There's that familiar anecdote: a child gets a nice, big, expensive toy for his birthday. The parents have spent hours putting it together,. For all of their sweat, pain, and suffering they find that the child is most fascinated with the big cardboard box the toy came in.
Cardboard, by Doug TenNapel, is a clever variation on that premise. Mike, an out-of-work carpenter, has nothing for his son Cam's birthday. A strange old man approaches him with an offer. For just a handful of change, Mike can get his son an amazing gift. It may seem like an ordinary cardboard box, but whatever Cam makes out of the corrugated paper pulp comes to life.
There was a town, and there was a girl, and there was a theft. I was living in the town, and I was hired to investigate the theft, and I thought the girl had nothing to do with it. I was almost thirteen and I was wrong.
Lemony Snicket is back in action. "Who Could That Be at This Hour?" is the first volume of a new four-book series known as All the Wrong Questions.
George Van Sant was well known in the area for his outstanding public service in the Marine Corps, at Mary Washington College, and in local politics. To many of us, however, he was best known as an advocate for the Central Rappahannock Regional Library.

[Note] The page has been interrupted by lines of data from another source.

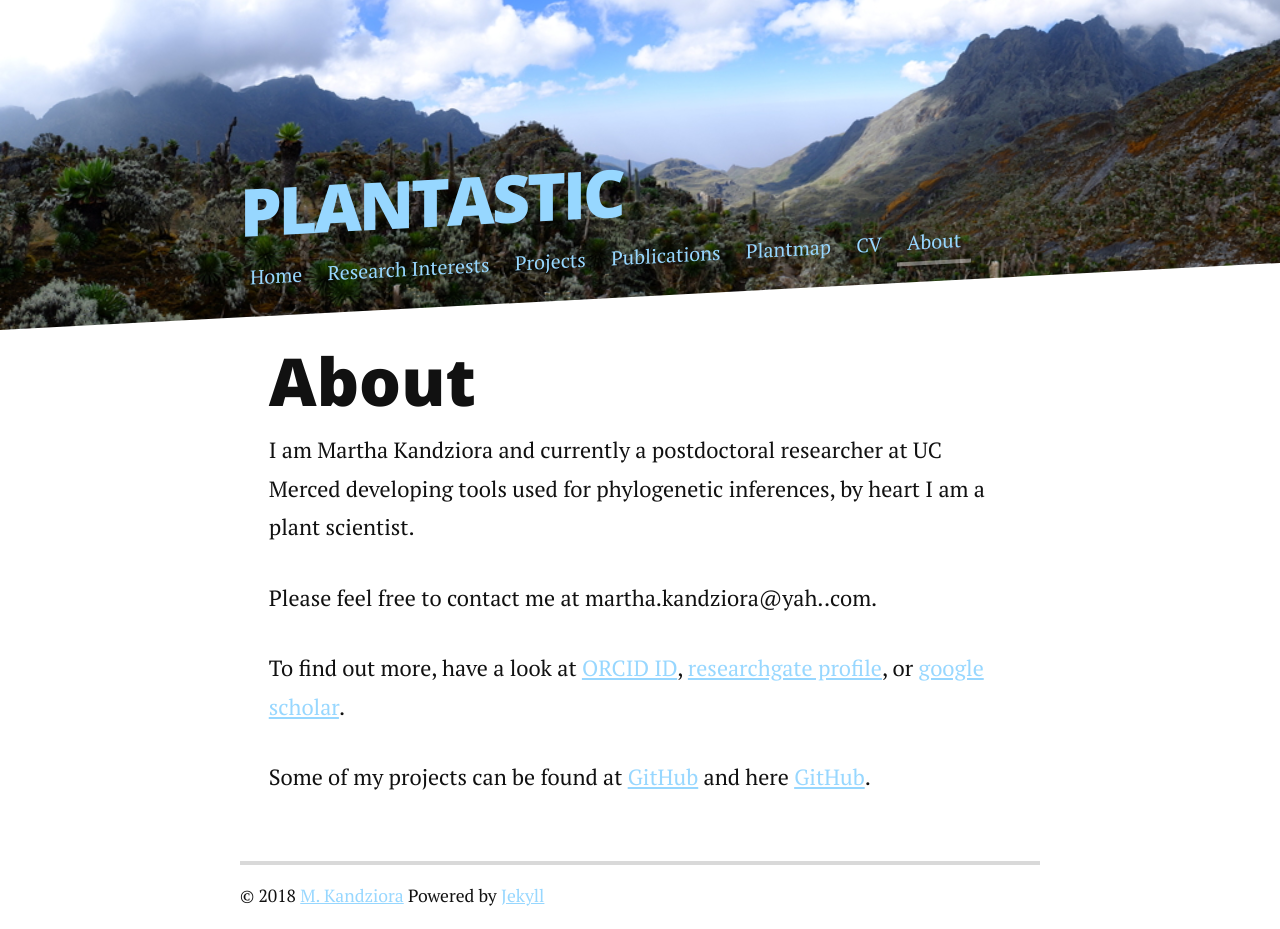
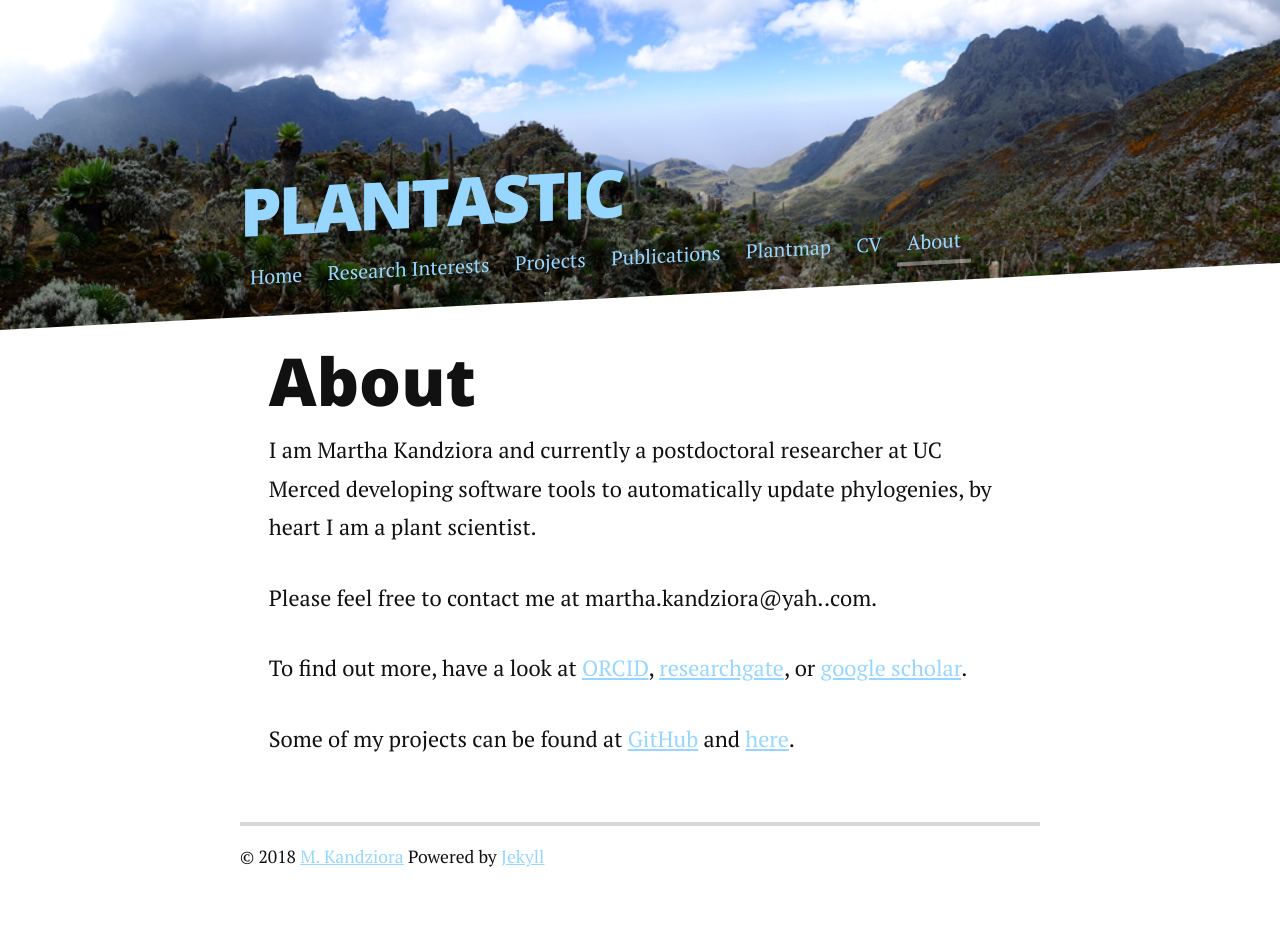
Before and after one commit to mkandziora/plantastic, a Jekyll site: the page built from about.md, in a window 1280 px wide. Built offline with Jekyll 4.4.1, drawn with Linux system fonts in a browser that asks for light colours; nearby versions of some CDN libraries; after the commit the page ends 900 px from its top, so only the background shows below that.

Commit message:
update about

```diff
--- a/about.md
+++ b/about.md
@@ -4,11 +4,11 @@ title: About
 permalink: /about/
 ---
 
-I am Martha Kandziora and currently a postdoctoral researcher at UC Merced developing tools used for phylogenetic inferences, by heart I am a plant scientist.
+I am Martha Kandziora and currently a postdoctoral researcher at UC Merced developing software tools to automatically update  phylogenies, by heart I am a plant scientist.
 
 
 Please feel free to contact me at martha.kandziora@yah..com.
 
-To find out more, have a look at [ORCID ID](https://orcid.org/0000-0002-1197-6207), [researchgate profile](https://www.researchgate.net/profile/Martha_Kandziora), or [google scholar](https://scholar.google.com/citations?user=WQFUrbwAAAAJ&hl=en).
+To find out more, have a look at [ORCID](https://orcid.org/0000-0002-1197-6207), [researchgate](https://www.researchgate.net/profile/Martha_Kandziora), or [google scholar](https://scholar.google.com/citations?user=WQFUrbwAAAAJ&hl=en).
 
-Some of my projects can be found at [GitHub](https://github.com/McTavishLab/physcraper) and here [GitHub](https://github.com/blubbundbla).
+Some of my projects can be found at [GitHub](https://github.com/McTavishLab/physcraper) and [here](https://github.com/blubbundbla).
```
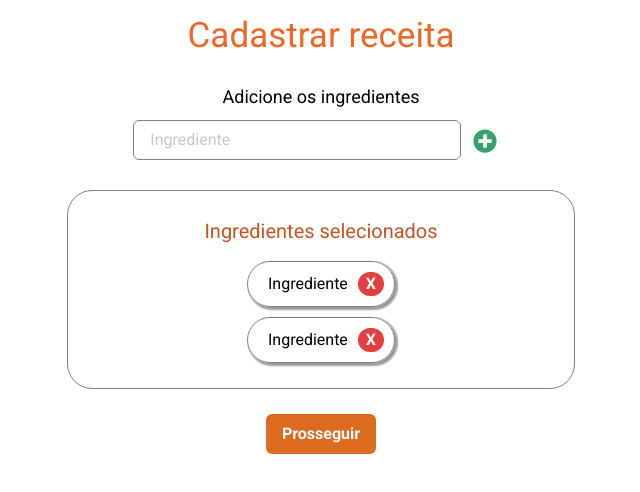
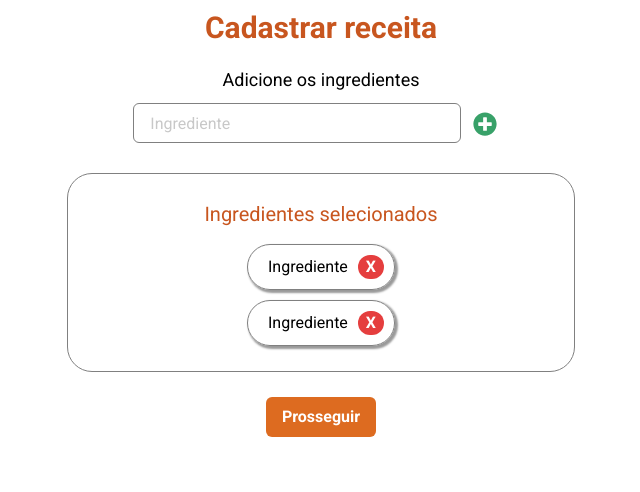
Before and after one commit to renatosuguiy/cookin-receitas-afetivas, a React (Create React App) app: page /addRecipe2 in a window 1280 px wide. Shown: the top 492 px of the page, without its empty margins (319-959 px from the left). Built offline with nearby package versions, Linux system fonts and the light colour scheme; no server answers.

Commit message:
feat(add-new-recipe):creates the forms

```diff
--- a/src/pages/AddNewRecipe/index2.js
+++ b/src/pages/AddNewRecipe/index2.js
@@ -1,13 +1,21 @@
-import { Container, Box, Text, Input, Button, Grid } from "@chakra-ui/react";
+import {
+  Container,
+  Box,
+  Text,
+  Input,
+  Button,
+  Grid,
+  Heading,
+} from "@chakra-ui/react";
 import { FaPlusCircle } from "react-icons/fa";
 import { Link } from "react-router-dom";
 
 const NewRecipePage02 = () => {
   return (
     <Container centerContent minWidth="320px">
-      <Text fontSize="35px" color="#F16623" margin="10px auto 0px">
+      <Heading size="lg" color="orange.700" m="10px auto 0px">
         Cadastrar receita
-      </Text>
+      </Heading>
 
       <Grid as="form" m="0px" p="20px" w="100%" textAlign="center">
         <Text fontSize="lg" m="0px auto">
--- a/src/pages/AddNewRecipe/index3.js
+++ b/src/pages/AddNewRecipe/index3.js
@@ -7,6 +7,7 @@ import {
   Grid,
   Alert,
   AlertIcon,
+  Heading,
 } from "@chakra-ui/react";
 
 import { FaPlusCircle } from "react-icons/fa";
@@ -22,9 +23,9 @@ const NewRecipePage03 = () => {
   };
   return (
     <Container centerContent minWidth="320px">
-      <Text fontSize="35px" color="#F16623" margin="10px auto 0px">
+      <Heading size="lg" color="orange.700" m="10px auto 0px">
         Cadastrar receita
-      </Text>
+      </Heading>
 
       <Grid as="form" m="0px" p="20px" w="100%" textAlign="center">
         <Text fontSize="lg" m="0px auto">
--- a/src/routes/index.js
+++ b/src/routes/index.js
@@ -10,7 +10,7 @@ import NewRecipePage03 from "../pages/AddNewRecipe/index3";
 export const Routes = () => {
   return (
     <Switch>
-      <Route exact path="/">
+      <Route exact path="/w">
         <Welcome />
       </Route>
       <Route exact path="/login">
@@ -22,7 +22,7 @@ export const Routes = () => {
       <Route exact path="/dashboard">
         <Dashboard />
       </Route>
-      <Route exact path="/addRecipe">
+      <Route exact path="/">
         <AddNewRecipe />
       </Route>
       <Route exact path="/addRecipe2">
```
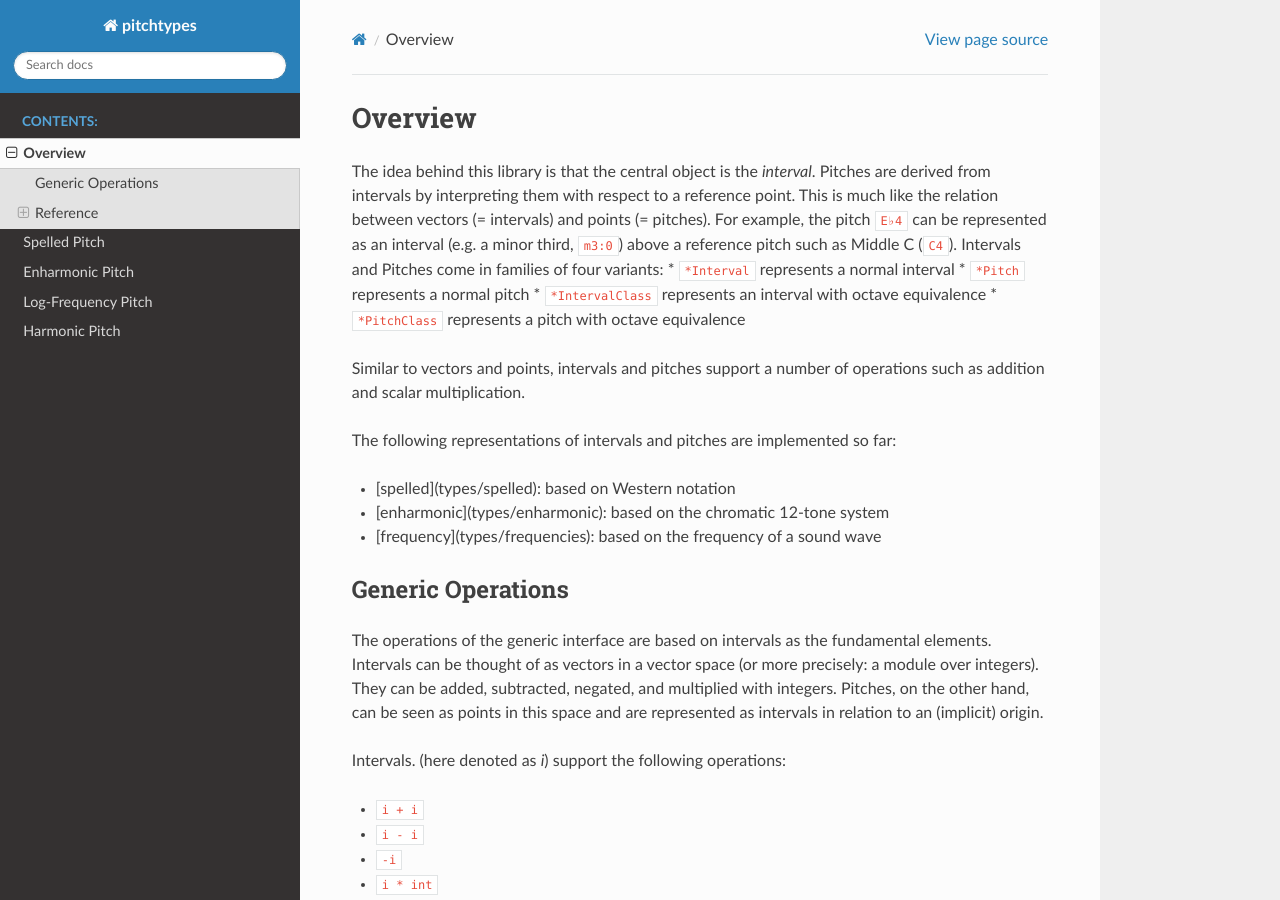
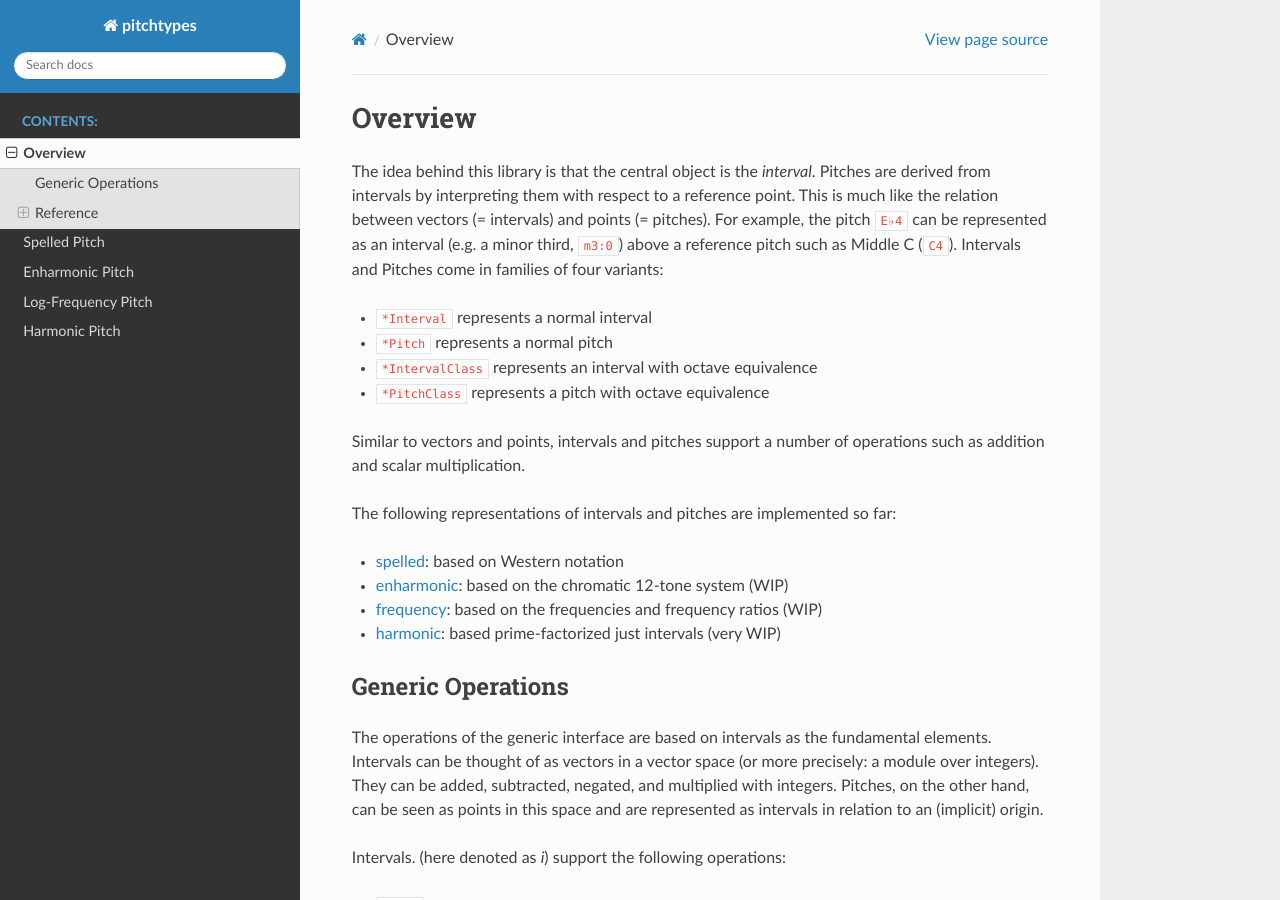
Before and after one commit to DCMLab/pitchtypes, a Sphinx documentation site: the page built from docs/introduction.rst, in a window 1280 px wide and 900 px high. Built offline with Sphinx 7.4.7 and the Read the Docs theme 2.0.0, drawn with Linux system fonts in a browser that asks for light colours.

Commit message:
fix some links in docs

```diff
--- a/docs/introduction.rst
+++ b/docs/introduction.rst
@@ -7,6 +7,7 @@ This is much like the relation between vectors (= intervals) and points (= pitch
 For example, the pitch ``E♭4`` can be represented as an interval (e.g. a minor third, ``m3:0``)
 above a reference pitch such as Middle C (``C4``).
 Intervals and Pitches come in families of four variants:
+
 * ``*Interval`` represents a normal interval
 * ``*Pitch`` represents a normal pitch
 * ``*IntervalClass`` represents an interval with octave equivalence
@@ -17,9 +18,10 @@ such as addition and scalar multiplication.
 
 The following representations of intervals and pitches are implemented so far:
 
-* [spelled](types/spelled): based on Western notation
-* [enharmonic](types/enharmonic): based on the chromatic 12-tone system
-* [frequency](types/frequencies): based on the frequency of a sound wave
+* :doc:`spelled <types/spelled>`: based on Western notation
+* :doc:`enharmonic <types/enharmonic>`: based on the chromatic 12-tone system (WIP)
+* :doc:`frequency <types/frequencies>`: based on the frequencies and frequency ratios (WIP)
+* :doc:`harmonic <types/harmonic>`: based prime-factorized just intervals (very WIP)
 
 Generic Operations
 ------------------
```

Seventeen-year-old Alex has had a rough time lately in Ashes by Ilsa J. Bick. First her parents tragically pass away in a helicopter accident, and then she is diagnosed with a brain tumor, which she dubs “the monster.” Fed up with managing the monster and all of its side effects like losing her sense of smell, she escapes to a campsite for a few days to think about her options. And then the whole world is turned upside down by an electromagnetic pulse that leaves much of the population dead or changed into flesh-eating zombies.